**TASK STATEMENT:** Could you state how many lines of the material hold "Icon"? Include nothing beyond the number.

[AVAILABLE DATA Boundary: Start]

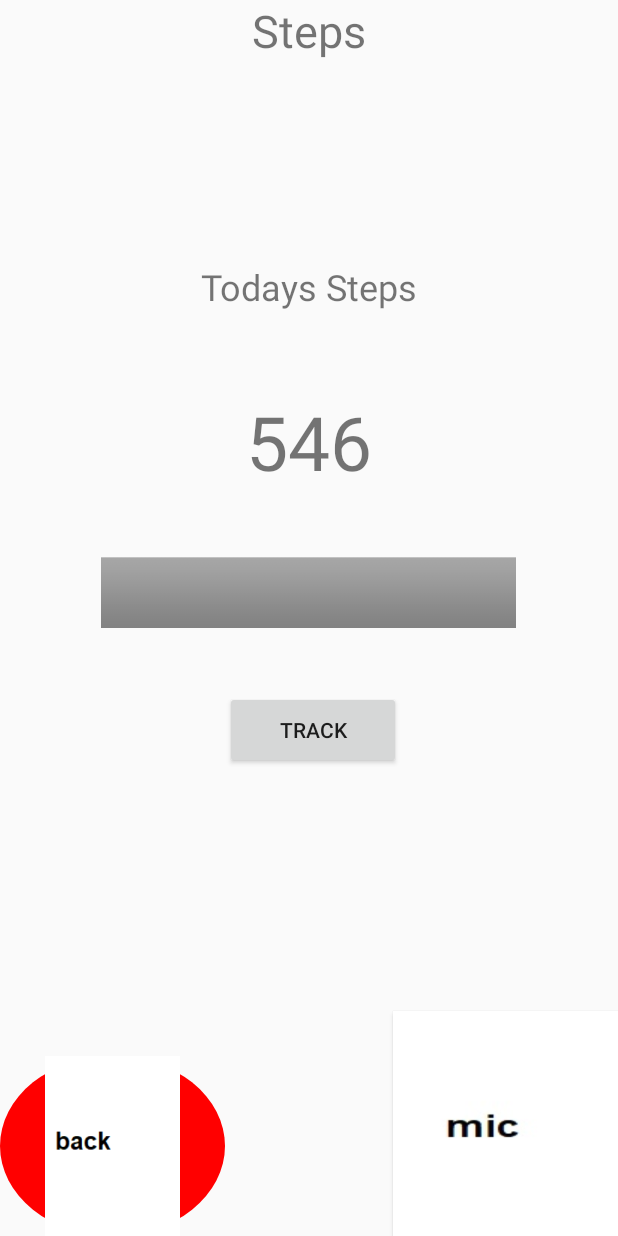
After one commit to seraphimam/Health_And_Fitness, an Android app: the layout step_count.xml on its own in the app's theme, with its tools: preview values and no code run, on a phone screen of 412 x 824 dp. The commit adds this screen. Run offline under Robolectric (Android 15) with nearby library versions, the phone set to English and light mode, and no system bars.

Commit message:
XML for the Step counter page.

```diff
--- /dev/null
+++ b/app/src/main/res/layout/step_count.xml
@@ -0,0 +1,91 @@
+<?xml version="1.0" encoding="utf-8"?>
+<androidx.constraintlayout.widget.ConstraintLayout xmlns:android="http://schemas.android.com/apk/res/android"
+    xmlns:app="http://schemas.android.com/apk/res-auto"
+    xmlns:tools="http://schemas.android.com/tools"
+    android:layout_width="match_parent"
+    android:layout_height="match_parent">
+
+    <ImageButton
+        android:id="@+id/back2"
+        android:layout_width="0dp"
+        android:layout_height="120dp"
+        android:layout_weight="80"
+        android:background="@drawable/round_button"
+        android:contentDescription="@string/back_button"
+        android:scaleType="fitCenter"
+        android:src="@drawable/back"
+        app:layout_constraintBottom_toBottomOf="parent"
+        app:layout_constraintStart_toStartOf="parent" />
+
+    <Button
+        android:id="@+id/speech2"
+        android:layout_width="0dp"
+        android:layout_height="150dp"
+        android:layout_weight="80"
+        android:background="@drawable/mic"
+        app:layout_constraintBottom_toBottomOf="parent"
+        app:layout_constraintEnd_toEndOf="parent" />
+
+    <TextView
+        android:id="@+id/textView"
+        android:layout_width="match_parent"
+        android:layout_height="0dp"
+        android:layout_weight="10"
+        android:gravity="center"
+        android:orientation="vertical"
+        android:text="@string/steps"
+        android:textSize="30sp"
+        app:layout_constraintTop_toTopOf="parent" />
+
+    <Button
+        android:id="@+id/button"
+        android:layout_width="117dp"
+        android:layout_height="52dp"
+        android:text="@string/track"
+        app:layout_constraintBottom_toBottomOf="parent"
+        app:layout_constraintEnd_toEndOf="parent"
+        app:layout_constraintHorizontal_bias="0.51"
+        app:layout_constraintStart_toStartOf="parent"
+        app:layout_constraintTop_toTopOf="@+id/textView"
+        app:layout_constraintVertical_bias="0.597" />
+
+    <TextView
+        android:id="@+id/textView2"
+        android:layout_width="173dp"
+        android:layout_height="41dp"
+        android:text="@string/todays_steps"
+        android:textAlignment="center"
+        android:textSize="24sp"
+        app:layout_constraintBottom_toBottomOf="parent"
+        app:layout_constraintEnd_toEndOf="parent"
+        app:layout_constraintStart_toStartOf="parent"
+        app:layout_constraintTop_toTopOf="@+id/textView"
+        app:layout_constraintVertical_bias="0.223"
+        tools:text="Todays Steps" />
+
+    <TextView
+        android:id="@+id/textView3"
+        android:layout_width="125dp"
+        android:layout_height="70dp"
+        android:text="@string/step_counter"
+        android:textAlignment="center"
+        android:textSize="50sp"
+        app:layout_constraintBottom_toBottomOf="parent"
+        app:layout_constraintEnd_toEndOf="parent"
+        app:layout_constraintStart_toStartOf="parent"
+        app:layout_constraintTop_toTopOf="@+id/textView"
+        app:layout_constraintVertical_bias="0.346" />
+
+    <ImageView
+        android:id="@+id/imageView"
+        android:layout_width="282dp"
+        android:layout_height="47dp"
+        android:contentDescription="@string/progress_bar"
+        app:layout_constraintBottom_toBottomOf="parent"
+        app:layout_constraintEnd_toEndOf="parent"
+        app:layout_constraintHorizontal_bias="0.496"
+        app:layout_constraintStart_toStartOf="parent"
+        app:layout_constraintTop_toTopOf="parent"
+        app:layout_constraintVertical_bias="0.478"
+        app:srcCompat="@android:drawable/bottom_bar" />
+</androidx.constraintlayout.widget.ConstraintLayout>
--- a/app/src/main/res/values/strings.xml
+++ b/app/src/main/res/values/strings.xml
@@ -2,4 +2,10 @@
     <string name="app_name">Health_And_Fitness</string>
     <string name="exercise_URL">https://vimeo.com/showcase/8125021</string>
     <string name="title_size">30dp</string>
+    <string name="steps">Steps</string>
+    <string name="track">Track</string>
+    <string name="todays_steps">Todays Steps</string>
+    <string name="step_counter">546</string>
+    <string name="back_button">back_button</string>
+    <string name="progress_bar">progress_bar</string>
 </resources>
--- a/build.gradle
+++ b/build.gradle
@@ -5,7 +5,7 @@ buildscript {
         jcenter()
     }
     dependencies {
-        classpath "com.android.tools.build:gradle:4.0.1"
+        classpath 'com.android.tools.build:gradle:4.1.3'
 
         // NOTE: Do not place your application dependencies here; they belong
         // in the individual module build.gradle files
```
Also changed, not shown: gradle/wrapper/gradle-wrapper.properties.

[AVAILABLE DATA Boundary: End]
[AVAILABLE DATA Boundary: Start]

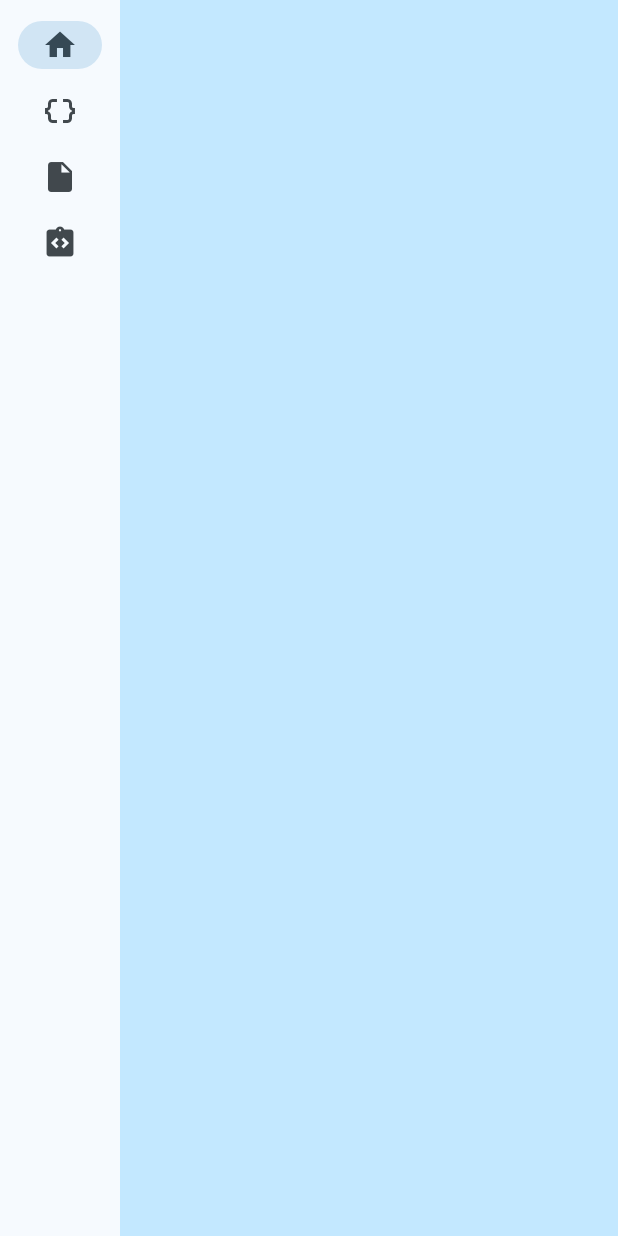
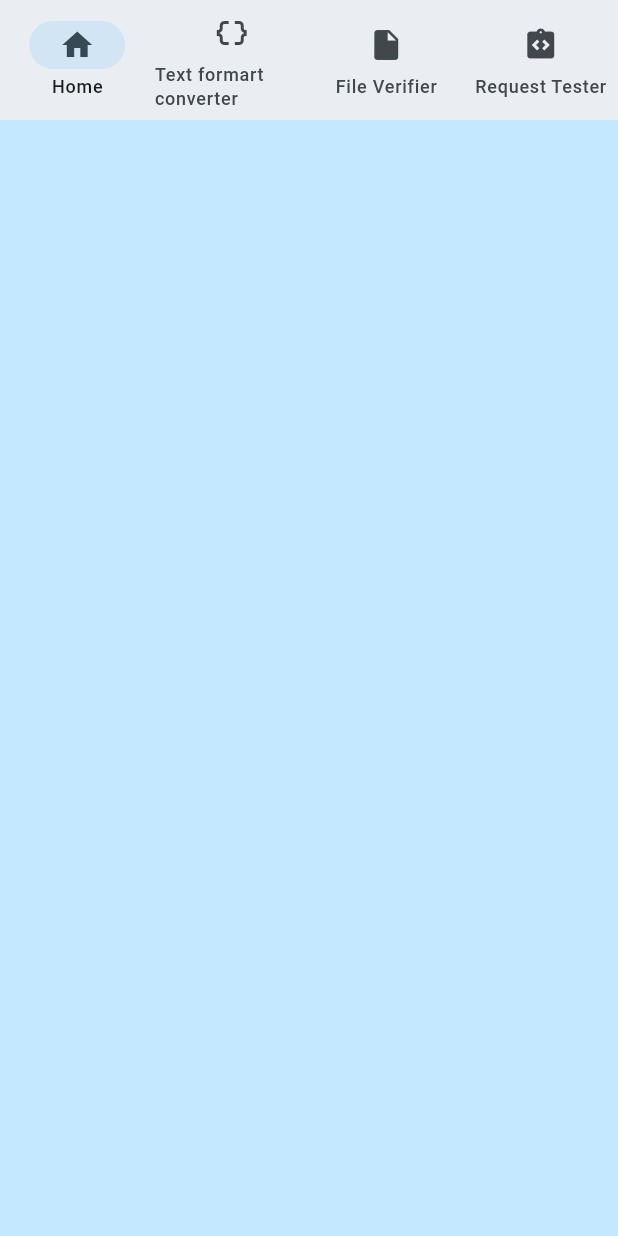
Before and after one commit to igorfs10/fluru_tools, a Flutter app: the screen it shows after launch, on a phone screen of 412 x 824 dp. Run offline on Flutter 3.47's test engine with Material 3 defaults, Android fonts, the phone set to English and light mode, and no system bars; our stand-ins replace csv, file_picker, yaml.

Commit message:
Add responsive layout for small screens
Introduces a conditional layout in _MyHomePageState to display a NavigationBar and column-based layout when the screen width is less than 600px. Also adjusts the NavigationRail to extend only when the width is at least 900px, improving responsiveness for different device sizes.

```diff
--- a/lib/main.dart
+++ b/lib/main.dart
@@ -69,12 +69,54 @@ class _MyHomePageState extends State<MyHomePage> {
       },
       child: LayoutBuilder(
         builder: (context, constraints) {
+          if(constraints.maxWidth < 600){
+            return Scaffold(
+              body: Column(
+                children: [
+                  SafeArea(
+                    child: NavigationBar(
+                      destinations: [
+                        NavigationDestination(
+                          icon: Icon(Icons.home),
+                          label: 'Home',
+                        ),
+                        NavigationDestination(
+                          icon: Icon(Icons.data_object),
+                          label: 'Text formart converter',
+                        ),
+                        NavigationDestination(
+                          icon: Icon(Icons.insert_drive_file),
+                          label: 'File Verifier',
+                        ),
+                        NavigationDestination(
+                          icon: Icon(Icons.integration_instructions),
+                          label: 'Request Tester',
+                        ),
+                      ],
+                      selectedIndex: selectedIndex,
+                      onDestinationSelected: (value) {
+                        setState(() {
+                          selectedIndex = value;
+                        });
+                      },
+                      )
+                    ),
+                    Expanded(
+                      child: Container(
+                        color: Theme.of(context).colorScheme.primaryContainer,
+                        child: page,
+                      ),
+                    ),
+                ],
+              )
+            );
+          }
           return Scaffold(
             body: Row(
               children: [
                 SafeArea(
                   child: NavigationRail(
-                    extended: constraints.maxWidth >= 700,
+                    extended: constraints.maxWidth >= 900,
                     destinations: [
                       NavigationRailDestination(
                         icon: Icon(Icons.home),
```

[AVAILABLE DATA Boundary: End]

**OUTPUT FOR THIS TASK:** 5